By Liz Adair
I’ll probably quote Robert Frost incorrectly, but in Death of a Hired Man, he said, “Home is where, when you go there, they have to take you in.” I’ve often thought of that in my situation, because for three of my children, home has been a place they were not allowed to return to. These were my adopted children who came to us as older, abused, deprived waifs, dragging baggage that would make them, at some point, dangerous to the rest of the family.
Faith wished us all a merry, cozy Christmas in her posting last week, and that phrase has lingered with me as people began to arrive.
First it was Jack (grandchild number 17), making his sudden advent three weeks early, weighing 8 lbs 11 oz. Mother and son had a rocky first week, but things are going better now.
Next was Clay, back from
Then my brother arrived. A professor at
Last to arrive was my adopted daughter. She spent last Christmas with us, just Christmas Eve and Christmas morning. This year, she has come early and will spend about four days. We’ll all go to church this morning and take up a whole pew and then come home, Scrabblize all afternoon, and just take joy in being cozy together on a rainy winter day.

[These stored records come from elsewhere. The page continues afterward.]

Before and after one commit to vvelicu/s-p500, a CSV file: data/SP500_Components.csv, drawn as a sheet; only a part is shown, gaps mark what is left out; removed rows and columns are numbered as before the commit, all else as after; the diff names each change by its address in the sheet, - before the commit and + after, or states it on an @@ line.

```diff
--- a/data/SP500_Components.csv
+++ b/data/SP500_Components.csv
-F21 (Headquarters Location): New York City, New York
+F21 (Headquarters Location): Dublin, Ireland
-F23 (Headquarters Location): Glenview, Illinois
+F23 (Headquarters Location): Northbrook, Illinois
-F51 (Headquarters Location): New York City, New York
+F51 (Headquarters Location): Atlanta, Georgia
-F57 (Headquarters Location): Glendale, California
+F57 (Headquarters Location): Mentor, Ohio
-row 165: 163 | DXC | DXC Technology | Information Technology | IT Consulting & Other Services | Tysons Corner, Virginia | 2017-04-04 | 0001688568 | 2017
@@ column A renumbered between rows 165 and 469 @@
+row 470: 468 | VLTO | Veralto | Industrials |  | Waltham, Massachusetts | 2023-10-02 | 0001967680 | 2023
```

There are two more out in the world, two adopted children, sealed to us in the temple. I hear from them periodically when life is going well for them. But that is followed by long stretches of silence where, I infer, life is going ill. Time may come when they’ll make their way back and be welcomed into our cozy holiday group. Who knows? There have been other Christmas miracles.